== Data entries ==
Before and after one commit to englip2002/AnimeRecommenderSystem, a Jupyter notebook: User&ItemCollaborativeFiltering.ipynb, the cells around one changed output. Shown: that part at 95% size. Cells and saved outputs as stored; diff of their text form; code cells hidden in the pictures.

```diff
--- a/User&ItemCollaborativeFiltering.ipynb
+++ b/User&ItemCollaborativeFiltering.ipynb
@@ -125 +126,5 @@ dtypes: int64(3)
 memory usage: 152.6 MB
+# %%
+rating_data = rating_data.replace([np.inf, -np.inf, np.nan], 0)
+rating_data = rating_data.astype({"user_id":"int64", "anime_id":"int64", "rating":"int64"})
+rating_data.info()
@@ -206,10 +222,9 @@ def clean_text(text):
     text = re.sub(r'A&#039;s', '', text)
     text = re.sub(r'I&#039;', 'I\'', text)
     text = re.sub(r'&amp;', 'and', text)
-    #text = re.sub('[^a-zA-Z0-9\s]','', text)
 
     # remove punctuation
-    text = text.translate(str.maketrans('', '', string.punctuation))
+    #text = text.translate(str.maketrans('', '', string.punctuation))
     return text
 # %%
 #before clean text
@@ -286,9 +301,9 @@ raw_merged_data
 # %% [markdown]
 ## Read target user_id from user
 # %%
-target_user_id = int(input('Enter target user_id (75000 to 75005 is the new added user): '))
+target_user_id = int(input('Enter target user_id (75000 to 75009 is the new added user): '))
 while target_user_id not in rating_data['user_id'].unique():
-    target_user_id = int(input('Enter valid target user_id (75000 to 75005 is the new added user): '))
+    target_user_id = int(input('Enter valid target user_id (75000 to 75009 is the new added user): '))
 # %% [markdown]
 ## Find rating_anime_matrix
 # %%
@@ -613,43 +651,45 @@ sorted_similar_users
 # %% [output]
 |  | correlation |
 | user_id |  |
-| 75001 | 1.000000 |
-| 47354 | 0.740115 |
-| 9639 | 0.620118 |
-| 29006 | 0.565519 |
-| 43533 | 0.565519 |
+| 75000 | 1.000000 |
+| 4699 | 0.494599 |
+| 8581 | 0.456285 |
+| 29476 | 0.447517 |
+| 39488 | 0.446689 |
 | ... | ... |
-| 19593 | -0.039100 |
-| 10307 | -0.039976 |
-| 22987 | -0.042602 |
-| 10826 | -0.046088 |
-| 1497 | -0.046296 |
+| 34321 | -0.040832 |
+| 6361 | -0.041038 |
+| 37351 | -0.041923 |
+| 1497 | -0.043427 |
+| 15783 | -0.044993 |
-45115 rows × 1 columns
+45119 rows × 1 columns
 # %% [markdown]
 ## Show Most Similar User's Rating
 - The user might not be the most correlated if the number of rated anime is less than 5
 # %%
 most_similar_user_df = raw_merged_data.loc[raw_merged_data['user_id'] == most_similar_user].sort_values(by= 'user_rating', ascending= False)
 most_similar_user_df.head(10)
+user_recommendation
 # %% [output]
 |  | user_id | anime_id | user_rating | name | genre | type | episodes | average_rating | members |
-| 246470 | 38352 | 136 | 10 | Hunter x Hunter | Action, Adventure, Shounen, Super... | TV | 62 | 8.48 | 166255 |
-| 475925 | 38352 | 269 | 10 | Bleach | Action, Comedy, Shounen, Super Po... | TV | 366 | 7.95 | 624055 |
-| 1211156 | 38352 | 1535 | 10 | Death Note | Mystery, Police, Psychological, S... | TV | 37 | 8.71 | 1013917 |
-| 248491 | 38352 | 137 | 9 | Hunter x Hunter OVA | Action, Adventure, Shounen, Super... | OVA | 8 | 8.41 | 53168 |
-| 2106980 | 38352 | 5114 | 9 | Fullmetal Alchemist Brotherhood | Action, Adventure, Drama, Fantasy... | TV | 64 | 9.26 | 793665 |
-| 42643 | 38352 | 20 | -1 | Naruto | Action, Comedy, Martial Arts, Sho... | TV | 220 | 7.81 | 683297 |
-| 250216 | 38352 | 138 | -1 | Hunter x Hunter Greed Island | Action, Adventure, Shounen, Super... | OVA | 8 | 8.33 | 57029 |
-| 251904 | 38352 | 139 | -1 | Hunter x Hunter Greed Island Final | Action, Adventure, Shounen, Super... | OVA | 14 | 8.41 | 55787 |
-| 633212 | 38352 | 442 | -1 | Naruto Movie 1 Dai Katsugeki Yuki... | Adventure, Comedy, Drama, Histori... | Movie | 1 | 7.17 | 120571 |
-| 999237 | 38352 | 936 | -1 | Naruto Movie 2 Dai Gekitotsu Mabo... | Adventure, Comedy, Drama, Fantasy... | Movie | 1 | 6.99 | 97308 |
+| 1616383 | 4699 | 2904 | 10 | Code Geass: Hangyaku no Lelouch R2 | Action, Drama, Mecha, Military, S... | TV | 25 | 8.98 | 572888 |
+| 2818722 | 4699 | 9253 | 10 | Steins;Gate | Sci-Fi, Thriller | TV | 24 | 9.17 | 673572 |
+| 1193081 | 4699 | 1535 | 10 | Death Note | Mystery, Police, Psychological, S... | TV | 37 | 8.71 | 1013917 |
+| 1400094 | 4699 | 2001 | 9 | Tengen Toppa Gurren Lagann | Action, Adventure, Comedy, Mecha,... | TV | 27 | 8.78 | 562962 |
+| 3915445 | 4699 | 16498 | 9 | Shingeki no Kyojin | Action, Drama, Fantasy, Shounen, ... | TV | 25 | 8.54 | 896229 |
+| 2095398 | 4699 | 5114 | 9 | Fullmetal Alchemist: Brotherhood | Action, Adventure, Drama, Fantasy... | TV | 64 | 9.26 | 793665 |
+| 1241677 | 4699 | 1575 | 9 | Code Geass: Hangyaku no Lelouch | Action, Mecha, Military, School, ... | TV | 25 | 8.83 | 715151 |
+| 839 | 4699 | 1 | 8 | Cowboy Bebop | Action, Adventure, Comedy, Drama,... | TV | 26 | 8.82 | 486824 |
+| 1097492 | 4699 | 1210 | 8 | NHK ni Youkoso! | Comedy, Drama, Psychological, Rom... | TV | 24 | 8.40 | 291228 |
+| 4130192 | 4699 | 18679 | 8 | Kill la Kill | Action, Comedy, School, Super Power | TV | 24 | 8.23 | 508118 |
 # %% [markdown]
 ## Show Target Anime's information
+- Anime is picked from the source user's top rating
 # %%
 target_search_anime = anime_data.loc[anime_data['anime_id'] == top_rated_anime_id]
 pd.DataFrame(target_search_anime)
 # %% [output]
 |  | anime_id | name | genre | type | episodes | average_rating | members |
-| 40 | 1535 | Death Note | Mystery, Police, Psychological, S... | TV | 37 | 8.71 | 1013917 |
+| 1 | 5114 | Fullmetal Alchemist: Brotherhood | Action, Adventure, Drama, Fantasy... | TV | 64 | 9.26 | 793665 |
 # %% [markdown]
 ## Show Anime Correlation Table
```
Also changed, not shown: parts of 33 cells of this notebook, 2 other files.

* * *

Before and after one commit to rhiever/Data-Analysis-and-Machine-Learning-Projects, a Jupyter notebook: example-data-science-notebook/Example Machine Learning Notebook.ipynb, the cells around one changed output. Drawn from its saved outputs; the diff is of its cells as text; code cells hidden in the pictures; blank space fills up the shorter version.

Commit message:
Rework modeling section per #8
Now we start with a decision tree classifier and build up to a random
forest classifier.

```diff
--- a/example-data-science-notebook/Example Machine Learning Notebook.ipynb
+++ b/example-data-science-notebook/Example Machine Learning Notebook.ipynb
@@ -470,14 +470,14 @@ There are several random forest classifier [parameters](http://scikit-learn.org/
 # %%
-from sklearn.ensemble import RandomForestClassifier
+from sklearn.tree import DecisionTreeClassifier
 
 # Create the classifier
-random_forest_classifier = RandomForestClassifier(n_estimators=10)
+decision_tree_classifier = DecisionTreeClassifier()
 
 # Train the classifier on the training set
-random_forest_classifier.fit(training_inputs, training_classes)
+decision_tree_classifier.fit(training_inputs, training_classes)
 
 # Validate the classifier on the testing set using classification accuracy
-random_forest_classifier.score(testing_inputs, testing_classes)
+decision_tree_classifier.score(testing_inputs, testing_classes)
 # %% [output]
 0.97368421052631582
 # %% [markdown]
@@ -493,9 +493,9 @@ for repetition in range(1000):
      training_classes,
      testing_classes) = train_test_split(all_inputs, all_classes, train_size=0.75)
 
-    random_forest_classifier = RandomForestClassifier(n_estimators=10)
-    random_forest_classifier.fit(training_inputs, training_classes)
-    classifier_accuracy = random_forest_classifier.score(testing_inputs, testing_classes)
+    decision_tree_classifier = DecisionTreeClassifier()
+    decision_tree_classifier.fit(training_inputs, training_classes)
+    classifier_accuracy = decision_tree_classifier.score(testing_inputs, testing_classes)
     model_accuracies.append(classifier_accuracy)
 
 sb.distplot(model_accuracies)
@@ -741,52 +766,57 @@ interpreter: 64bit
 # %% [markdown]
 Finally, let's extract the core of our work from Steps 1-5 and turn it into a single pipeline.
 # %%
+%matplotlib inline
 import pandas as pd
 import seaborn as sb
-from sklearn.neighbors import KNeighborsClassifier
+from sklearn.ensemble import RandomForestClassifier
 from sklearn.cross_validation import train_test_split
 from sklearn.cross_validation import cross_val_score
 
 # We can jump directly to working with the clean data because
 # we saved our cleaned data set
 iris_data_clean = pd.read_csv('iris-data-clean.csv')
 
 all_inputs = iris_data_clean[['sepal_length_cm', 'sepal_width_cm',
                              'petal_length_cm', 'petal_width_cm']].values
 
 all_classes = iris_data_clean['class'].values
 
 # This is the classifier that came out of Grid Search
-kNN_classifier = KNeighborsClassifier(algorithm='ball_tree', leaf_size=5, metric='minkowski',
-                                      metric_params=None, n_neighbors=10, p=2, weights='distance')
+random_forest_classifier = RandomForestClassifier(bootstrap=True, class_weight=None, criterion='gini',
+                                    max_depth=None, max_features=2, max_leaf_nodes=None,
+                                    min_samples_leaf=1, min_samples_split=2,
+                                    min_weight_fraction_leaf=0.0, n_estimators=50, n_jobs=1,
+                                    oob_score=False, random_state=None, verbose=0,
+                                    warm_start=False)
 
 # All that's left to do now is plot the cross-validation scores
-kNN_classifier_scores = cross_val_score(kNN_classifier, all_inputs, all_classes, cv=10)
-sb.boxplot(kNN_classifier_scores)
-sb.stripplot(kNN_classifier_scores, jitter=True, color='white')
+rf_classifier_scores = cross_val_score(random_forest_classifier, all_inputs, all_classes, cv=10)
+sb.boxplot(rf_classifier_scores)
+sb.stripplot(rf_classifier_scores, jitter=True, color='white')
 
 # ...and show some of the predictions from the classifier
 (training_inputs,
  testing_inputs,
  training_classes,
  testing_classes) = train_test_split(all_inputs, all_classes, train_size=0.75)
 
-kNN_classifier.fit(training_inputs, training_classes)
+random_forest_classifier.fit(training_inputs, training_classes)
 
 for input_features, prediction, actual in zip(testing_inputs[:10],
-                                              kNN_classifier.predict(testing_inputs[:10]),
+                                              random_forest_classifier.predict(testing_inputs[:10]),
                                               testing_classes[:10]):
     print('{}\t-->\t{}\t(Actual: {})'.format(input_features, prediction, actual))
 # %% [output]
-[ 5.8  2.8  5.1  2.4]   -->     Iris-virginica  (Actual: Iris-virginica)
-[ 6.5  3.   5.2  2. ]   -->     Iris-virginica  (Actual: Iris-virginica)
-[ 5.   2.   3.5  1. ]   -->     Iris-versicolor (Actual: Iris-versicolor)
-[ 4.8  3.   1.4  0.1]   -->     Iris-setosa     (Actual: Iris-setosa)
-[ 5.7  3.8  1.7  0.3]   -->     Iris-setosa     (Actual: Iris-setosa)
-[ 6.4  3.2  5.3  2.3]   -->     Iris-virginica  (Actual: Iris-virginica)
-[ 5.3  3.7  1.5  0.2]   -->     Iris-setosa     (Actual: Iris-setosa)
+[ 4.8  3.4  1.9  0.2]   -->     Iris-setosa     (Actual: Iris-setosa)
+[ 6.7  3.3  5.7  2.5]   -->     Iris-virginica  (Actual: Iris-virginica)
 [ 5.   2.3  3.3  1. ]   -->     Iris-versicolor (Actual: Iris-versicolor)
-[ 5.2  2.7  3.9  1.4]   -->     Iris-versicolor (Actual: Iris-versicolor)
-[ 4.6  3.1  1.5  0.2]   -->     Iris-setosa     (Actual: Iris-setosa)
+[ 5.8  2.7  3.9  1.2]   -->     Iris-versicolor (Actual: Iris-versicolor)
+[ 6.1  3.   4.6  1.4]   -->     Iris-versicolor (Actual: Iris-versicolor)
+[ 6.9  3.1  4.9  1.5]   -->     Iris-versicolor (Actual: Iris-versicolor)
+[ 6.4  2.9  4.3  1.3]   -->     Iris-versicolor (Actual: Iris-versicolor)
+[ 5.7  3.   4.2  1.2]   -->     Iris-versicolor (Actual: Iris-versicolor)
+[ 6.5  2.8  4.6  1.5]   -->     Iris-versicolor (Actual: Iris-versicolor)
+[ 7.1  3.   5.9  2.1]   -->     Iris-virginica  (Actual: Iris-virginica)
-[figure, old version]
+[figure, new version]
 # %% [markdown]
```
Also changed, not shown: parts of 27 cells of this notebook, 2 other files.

== Task instructions ==
Whenever a line above includes the string "name", copy it.

== Solution for this task ==
 |  | user_id | anime_id | user_rating | name | genre | type | episodes | average_rating | members |
 |  | anime_id | name | genre | type | episodes | average_rating | members |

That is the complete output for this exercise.